- By comparison, I guess I am not that big of a fan of hockey. Maybe it's that thing I have about anything called a stick:
Billed as "the single most important piece of hockey memorabilia in existence," the world's oldest hockey is now up for grabs on eBay. As of Thursday morning, 26 bids had sent the price of the coveted piece of Canadiana soaring to $2.2-million (U.S.). Gord Sharpe has owned the hand-carved, one-piece hickory stick since the age of 9. It was given to him by his great-uncle, whose grandfather Alexander Rutherford Sr. fashioned the stick on his farm near Lindsay, Ont. for play on a nearby pond. The stick is believed to have been carved between 1852 and 1856.
- You people really need to deal with the fact that in winter I sleep in a bit:
Gary Rith to me: 7:34 am (11 minutes ago)Go!
c'mon, dammit, POST!
Alan McLeod to Gary: 7:38 am (7 minutes ago)
I woke up at 7:22
Gary Rith to me 7:38 am (7 minutes ago)
who cares! just got a message from cm and the race is ON!
- I am listening to a discussion of "presenteeism" which is the opposite apparently of "absenteeism". It means encouraging people to not show up at work when they are sick.
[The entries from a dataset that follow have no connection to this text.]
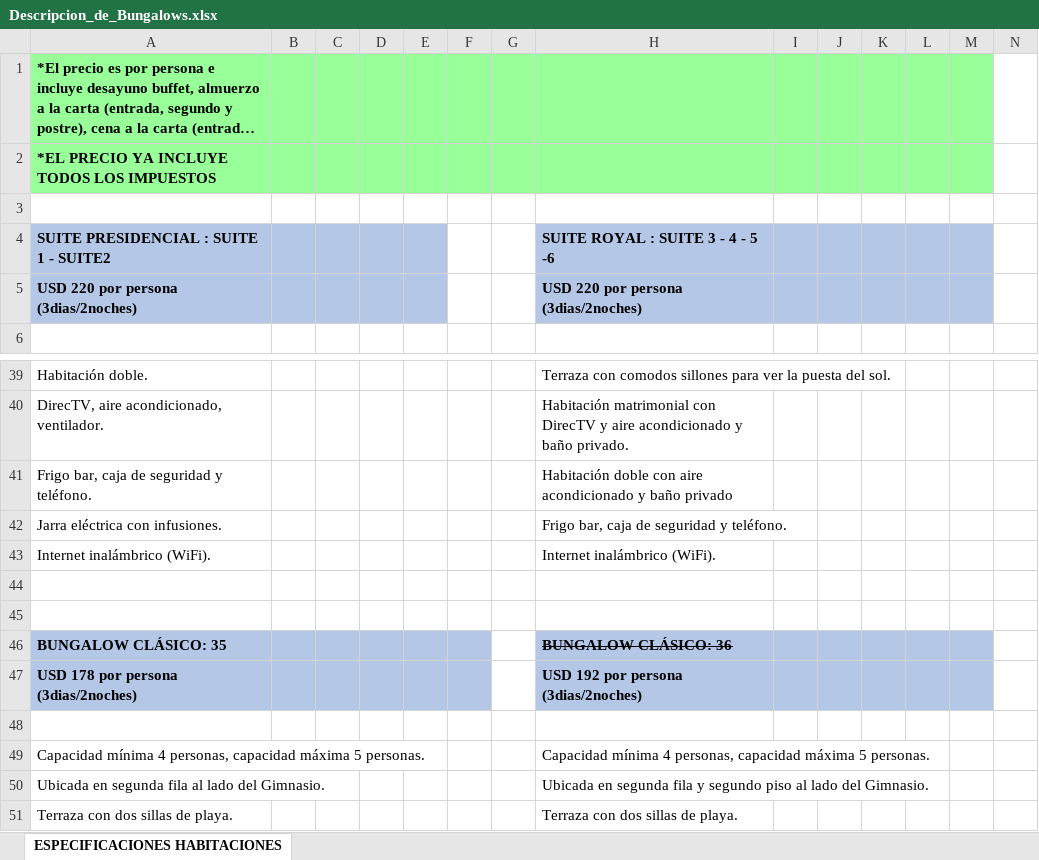
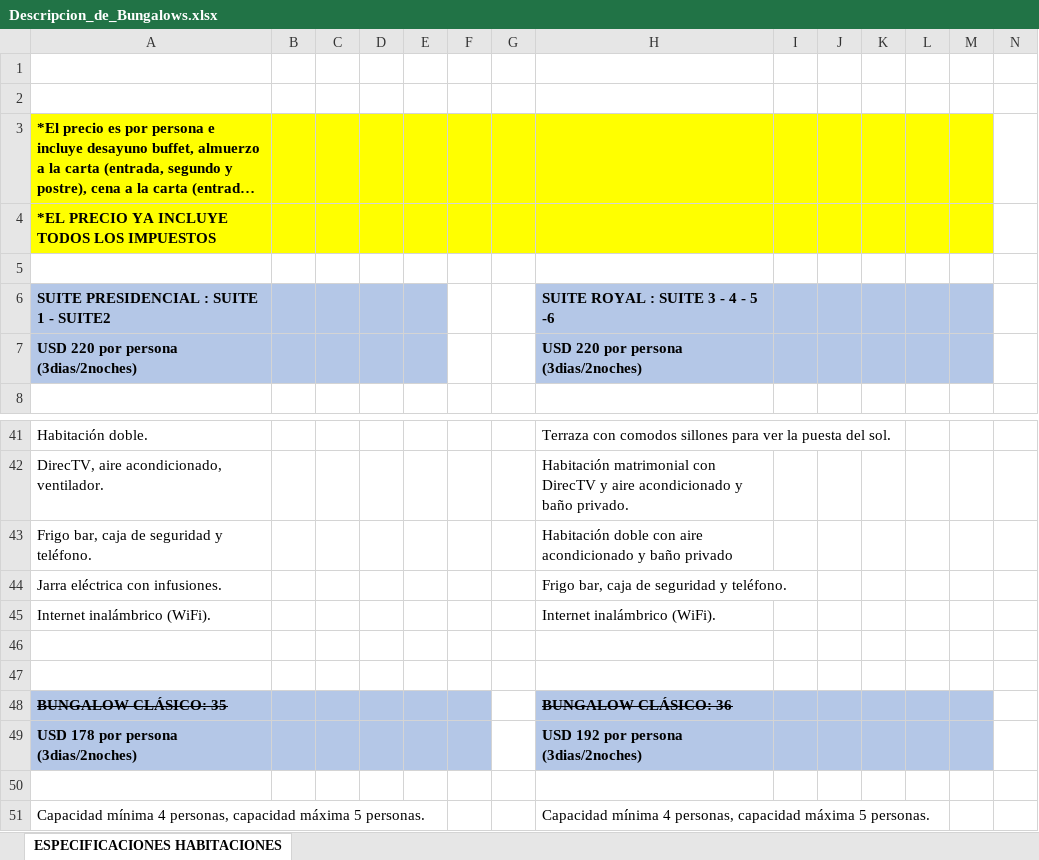
Before and after one commit to danielaaz04/matri, an Excel workbook: docs/componentes/Descripcion_de_Bungalows.xlsx, sheet ESPECIFICACIONES HABITACIONES, drawn as a sheet; only a part is shown, gaps mark what is left out; the shorter side is filled out with more unchanged rows; long unchanged cells end in …; values as stored, in another font and other column widths than the file's, no borders; addresses are those after the commit; rows hold the shown columns only; the diff names each change by its address in the sheet, - before the commit and + after, or states it on an @@ line.

```diff
--- a/docs/componentes/Descripcion_de_Bungalows.xlsx (sheet ESPECIFICACIONES HABITACIONES)
+++ b/docs/componentes/Descripcion_de_Bungalows.xlsx (sheet ESPECIFICACIONES HABITACIONES)
+row 1: (empty)
+row 2: (empty)
-A3:M4 fill: #99FF99
+A3:M4 fill: #FFFF00
-A48 strikethrough: off
+A48 strikethrough: on
```
Also changed, not shown: 13 other files.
The pendulum just started its way back. Next, the virtues of a cluttered desk.
- Speaking of a trend coming to an end:
After analyzing thousands of credit and debit card transactions over a two-year period, Mr. Bernoff found that Apple has historically been able to sell only 20 songs on average for each iPod device sold. "If iPod owners continued to purchase music tracks throughout the lifetime of their ownership, one would expect to see iTunes sales growing at a faster rate than iPods," he concluded in a new report. Years ago when CD players were introduced, consumers rushed out to buy new music libraries. Clearly, the iPod is not having the same effect on content, he said.This is the problem with the digital world - no stuff. We are creatures of stuff more than we are of money. If things are not acquirable without payment and come with no stuff, why would there be any economic inertia behind that change? It wouldn't. The transactional event is hollowed out. Soon people will clamour in the streets for the return of stuff.
Update: my pal Dan noted another issue with the 2.0 world.
- How does the governmental administrative process of "giving up" actually occur? Is there a protocol? A guide?
In a major blow to the Bush administration’s efforts to secure borders, domestic security officials have for now given up on plans to develop a facial or fingerprint recognition system to determine whether a vast majority of foreign visitors leave the country, officials say. Domestic security officials had described the system, known as U.S. Visit, as critical to security and important in efforts to curb illegal immigration. Similarly, one-third of the overall total of illegal immigrants are believed to have overstayed their visas, a Congressional report says.That is nutty. Aside from the security issue, who gets to decide that they have "given up on plans". Is this some sort of infiltration of libertarians?
Tracking visitors took on particular urgency after the Sept. 11 terrorist attacks, when it became clear that some of the hijackers had remained in the country after their visas had expired. But in recent days, officials at the Homeland Security Department have conceded that they lack the financing and technology to meet their deadline to have exit-monitoring systems at the 50 busiest land border crossings by next December. A vast majority of foreign visitors enter and exit by land from Mexico and Canada, and the policy shift means that officials will remain unable to track the departures.